The seniors have provided special motivation to the first years. Yeap and Sherwood were particularly on point in January, with Yeap dropping a single match and Sherwood losing only three out of eight total matches.
“Watching the older girls like Lucy and Celine play is motivating for all of us. The skill Lucy has to compete against top professional players like she did in Cornell is inspiring,” No. 11 Molly Tomlinson ’22 said. “The patience and control Celine shows in her games is a great example of the mental strength we should all try to reach.”
The future of women’s squash program is bright, especially considering the rapid improvement of a solid young core. Some of the team leaders such as Beecroft, Bhattacharya and Teegan will even be able to return next season to continue to assert their dominance.
At the top of the lineup, Beecroft found herself sharing the court with a first-year student from Malaysia, a former professional who was at one point ranked the 38th female squash player in the world. Yet she refused to back down from this daunting challenge against her opponent from Cornell, managing to steal a set even in defeat.
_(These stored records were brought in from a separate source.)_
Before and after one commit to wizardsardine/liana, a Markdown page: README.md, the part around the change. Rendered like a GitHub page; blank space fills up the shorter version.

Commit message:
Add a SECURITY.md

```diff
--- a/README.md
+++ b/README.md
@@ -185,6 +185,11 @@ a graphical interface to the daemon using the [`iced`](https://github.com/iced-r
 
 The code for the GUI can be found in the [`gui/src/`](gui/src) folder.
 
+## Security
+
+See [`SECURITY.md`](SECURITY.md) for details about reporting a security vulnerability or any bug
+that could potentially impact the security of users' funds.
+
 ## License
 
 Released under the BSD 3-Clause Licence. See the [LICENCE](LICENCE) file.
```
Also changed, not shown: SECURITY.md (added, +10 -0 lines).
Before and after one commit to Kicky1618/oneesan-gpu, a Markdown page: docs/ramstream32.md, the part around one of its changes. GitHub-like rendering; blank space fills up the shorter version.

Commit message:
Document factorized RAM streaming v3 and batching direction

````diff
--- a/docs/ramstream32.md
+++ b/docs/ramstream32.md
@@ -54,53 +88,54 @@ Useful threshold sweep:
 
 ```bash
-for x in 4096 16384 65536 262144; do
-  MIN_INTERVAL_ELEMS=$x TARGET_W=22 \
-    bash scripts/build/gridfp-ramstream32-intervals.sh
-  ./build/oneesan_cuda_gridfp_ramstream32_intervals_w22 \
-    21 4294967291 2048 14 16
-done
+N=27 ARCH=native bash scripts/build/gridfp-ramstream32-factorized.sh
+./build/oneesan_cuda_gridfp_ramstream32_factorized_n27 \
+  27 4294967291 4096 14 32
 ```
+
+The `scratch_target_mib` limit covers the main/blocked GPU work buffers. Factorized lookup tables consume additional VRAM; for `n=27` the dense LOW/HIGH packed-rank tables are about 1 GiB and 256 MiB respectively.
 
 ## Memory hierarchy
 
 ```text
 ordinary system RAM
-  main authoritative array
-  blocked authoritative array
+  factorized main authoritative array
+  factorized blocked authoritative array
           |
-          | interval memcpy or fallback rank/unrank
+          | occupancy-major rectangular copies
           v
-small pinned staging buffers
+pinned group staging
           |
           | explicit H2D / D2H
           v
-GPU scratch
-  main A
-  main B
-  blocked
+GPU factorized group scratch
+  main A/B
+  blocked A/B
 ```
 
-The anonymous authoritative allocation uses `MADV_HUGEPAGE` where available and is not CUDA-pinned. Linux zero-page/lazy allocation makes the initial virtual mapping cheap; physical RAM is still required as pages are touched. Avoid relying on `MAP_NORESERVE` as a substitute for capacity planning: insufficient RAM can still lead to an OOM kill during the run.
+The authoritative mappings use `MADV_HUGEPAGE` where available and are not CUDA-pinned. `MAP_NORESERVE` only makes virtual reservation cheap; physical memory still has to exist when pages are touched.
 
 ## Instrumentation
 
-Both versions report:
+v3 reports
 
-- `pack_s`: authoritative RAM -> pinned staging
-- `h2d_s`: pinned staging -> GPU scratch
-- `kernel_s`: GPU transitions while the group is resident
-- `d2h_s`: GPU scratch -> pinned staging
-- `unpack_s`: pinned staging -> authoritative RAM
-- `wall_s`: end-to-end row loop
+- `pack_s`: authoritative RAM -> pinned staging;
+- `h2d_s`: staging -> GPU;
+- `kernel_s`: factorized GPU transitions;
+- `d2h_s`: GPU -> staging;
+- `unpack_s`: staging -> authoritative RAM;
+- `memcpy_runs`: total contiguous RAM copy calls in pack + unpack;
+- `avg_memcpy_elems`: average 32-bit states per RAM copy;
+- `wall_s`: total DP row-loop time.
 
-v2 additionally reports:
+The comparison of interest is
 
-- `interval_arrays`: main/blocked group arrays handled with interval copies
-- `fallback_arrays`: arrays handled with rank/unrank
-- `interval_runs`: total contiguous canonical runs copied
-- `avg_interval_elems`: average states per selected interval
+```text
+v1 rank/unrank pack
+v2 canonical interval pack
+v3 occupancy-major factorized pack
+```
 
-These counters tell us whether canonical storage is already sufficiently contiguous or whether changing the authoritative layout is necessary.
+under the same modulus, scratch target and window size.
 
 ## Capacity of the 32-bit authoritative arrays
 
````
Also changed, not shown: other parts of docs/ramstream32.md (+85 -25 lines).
“Despite losing in four tight games, I was really happy with my performance,” Beecroft said. “I hope to carry that [momentum] through to our last two matches in season and then into national teams and individuals.”
However, the team will not be able to cruise into the playoffs due to the impending clash with perennial powerhouse Harvard. The third-ranked Crimson has continued its masterful ways again this season. In the last two years, the squad dropped just one individual match in all of its competitions.
Harvard, winner of 57 matches in a row, suffered its last loss in January 2015. The Crimson has yet to endure a single individual match loss in the 2018–19 season, winning 9–0 and sweeping all of its matches in the process.
“The team is excited to play No.1 Harvard on Friday and see if we can maybe throw a few surprises their way,” Beecroft said.
The Bulldogs take on Harvard this Friday in Cambridge before returning home to host Dartmouth on Sunday at the Brady Squash Center.
Reese Koppel | firstname.lastname@example.org
Kelly Wei | email@example.com